Like Mughal-E-Azam, Raman’s film was long-in-the-making, from the late 1950s. And unlike K Asif’s masterpiece, it was a haphazard mess. With the story by Chandilyan and dialogues by Rajinder Singh Bedi, Jwala’s plot is all over the place. Set in the fictional kingdoms of Seema and Rampur, the ruler Anup Singh (Sohrab Modi) and his son Ajit (Sunil Dutt) are thought to be dead. Rampur’s king (Raj Mehra) takes over the kingdom of Seema and places his young son Kumar (who grows up to be Pran) and his evil minister Vikram (Ulhas) in charge.

Over the years, Vikram is the de facto leader as he controls the young prince Kumar with poisoned alcohol and women. But lurking in the shadows is Anup Singh who has waited over 18 years to take back his land. Ajit, on the other hand, has no idea of his parentage and become a high-ranking soldier in the Seema army due to his bravery.

There, Ajit meets and falls in love with ethereal princess Jwala (Madhubala), sister of Kumar. Like Anarkali, Jwala is unafraid of declaring her love for someone not in her rank. On top of the love story, there is a vague threat of foreigners possibly invading the two kingdoms. And cruelly, wild animals like elephants and leopards are paraded about the film. Eventually, Anup, Ajit and later Kumar come together to defeat Vikram and restore balance in the land.

Madhubala in Jwala

However, in this film, despite being the title character, Madhubala is pushed to the background. This could be attributed to the fact that she stopped accepting film roles in the mid-1960s and wasn’t around to shoot for the film. For a few scenes and notably in the finale, a double was used to stand in her place.

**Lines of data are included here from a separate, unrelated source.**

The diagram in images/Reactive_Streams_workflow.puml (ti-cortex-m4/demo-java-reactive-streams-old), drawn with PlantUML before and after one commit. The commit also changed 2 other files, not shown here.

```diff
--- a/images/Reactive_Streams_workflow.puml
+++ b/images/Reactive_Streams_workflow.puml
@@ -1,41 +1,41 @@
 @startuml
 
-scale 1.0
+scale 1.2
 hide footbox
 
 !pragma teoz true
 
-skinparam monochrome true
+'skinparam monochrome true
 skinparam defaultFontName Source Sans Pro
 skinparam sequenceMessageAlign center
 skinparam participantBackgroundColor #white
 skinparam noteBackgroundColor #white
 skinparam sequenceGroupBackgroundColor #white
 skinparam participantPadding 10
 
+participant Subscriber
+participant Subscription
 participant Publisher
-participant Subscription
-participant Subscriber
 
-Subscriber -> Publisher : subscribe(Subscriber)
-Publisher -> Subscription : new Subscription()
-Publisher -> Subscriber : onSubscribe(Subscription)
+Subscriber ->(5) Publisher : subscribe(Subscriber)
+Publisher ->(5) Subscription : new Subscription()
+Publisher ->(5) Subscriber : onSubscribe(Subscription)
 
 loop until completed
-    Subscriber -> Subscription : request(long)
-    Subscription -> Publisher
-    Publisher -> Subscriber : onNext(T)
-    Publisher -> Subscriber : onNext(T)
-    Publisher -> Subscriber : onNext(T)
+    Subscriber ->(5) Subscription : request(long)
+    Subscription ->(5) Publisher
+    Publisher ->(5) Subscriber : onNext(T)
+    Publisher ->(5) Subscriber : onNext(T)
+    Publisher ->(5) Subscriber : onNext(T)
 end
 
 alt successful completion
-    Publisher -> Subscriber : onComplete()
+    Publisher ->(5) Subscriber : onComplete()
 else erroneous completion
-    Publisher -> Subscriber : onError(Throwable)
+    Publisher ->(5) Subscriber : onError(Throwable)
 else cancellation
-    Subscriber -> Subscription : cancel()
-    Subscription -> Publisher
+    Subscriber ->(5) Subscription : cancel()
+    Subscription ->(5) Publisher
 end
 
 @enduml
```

Madhubala was diagnosed with a ventricular septal defect in her heart in 1954 and by 1960, she married actor-singer Kishore Kumar, but returned home within a month. She lived on in great pain from her condition until February 1969 when she passed away nine days after her birthday which falls on Valentine’s Day (14 February).

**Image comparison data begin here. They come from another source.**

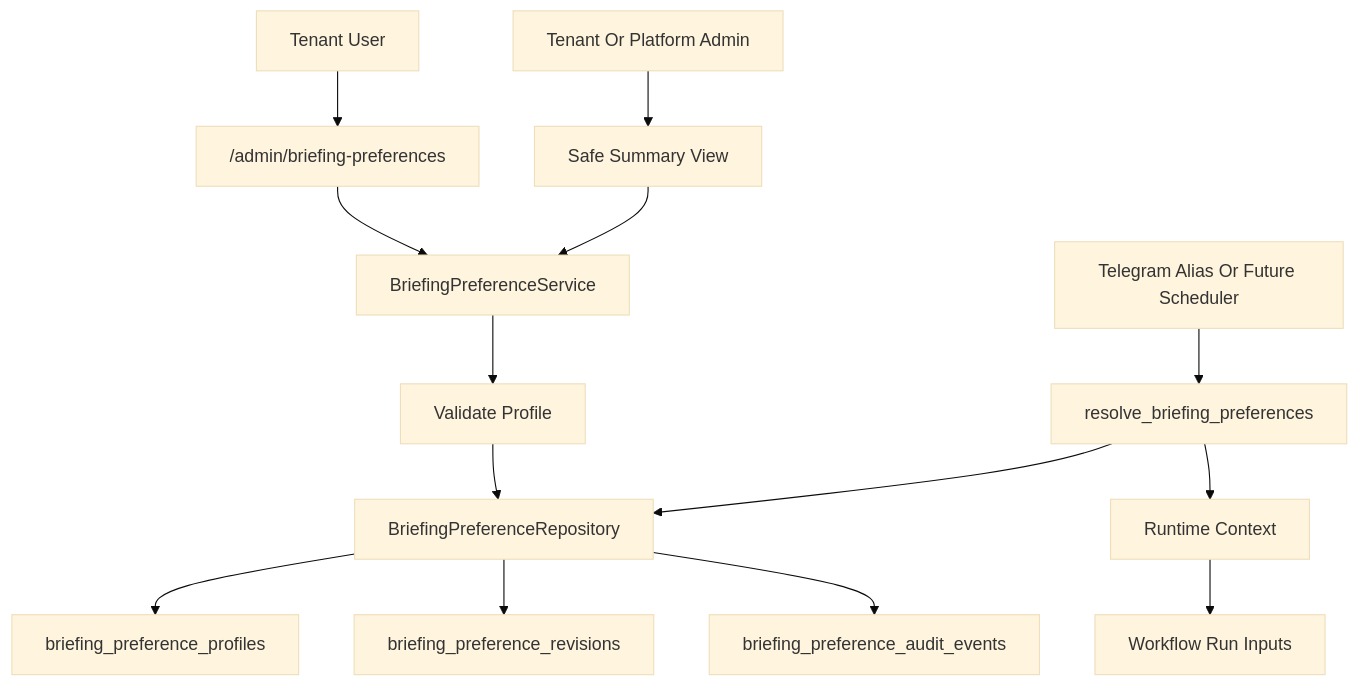
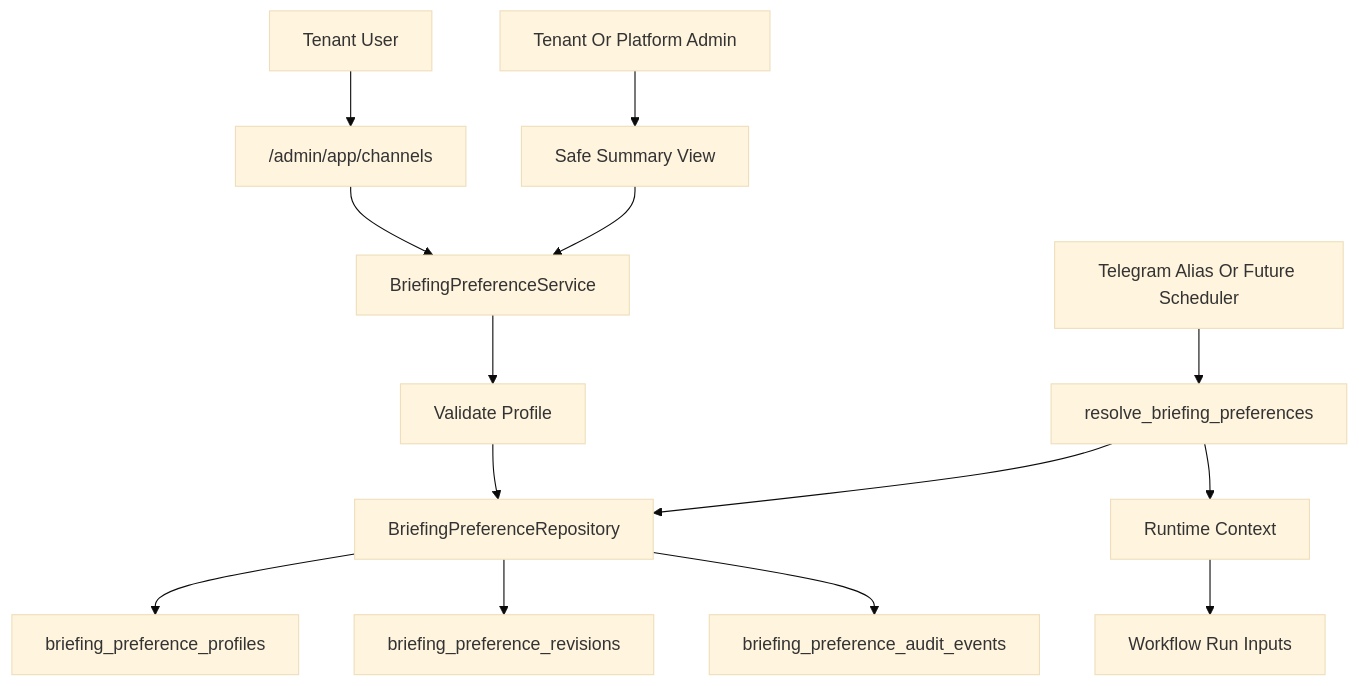
The tenth of 35 diagrams in system_architecture.md (scott5252/multi-agent), drawn with Mermaid (base theme) before and after one commit. The commit also changed other lines of this file and 3 other files, not shown here.

````diff
--- a/system_architecture.md
+++ b/system_architecture.md
@@ -852,18 +860,18 @@
 ```mermaid
 flowchart TD
-    bp1["Tenant User"] --> bp2["/admin/briefing-preferences"]
-    bp2["/admin/briefing-preferences"] --> bp3["BriefingPreferenceService"]
+    bp1["Tenant User"] --> bp2["/admin/app/channels"]
+    bp2["/admin/app/channels"] --> bp3["BriefingPreferenceService"]
     bp3["BriefingPreferenceService"] --> bp4["Validate Profile"]
     bp4["Validate Profile"] --> bp5["BriefingPreferenceRepository"]
     bp5["BriefingPreferenceRepository"] --> bp6["briefing_preference_profiles"]
     bp5["BriefingPreferenceRepository"] --> bp7["briefing_preference_revisions"]
     bp5["BriefingPreferenceRepository"] --> bp8["briefing_preference_audit_events"]
 
     bp9["Tenant Or Platform Admin"] --> bp10["Safe Summary View"]
     bp10["Safe Summary View"] --> bp3["BriefingPreferenceService"]
 
     bp11["Telegram Alias Or Future Scheduler"] --> bp12["resolve_briefing_preferences"]
     bp12["resolve_briefing_preferences"] --> bp5["BriefingPreferenceRepository"]
     bp12["resolve_briefing_preferences"] --> bp13["Runtime Context"]
     bp13["Runtime Context"] --> bp14["Workflow Run Inputs"]
 ```
````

An announcement for Farz Aur Ishq which
was supposed to be directed by Madhubala.

We never got to see what she would have done to top her role in Mughal-E-Azam. She was supposed to direct a film called Farz Aur Ishq but that too, lay unfinished. Other actresses like Nargis retired eventually and others like Nutan and Waheeda Rehman continued acting as they aged. But Madhubala remained forever young onscreen, for us.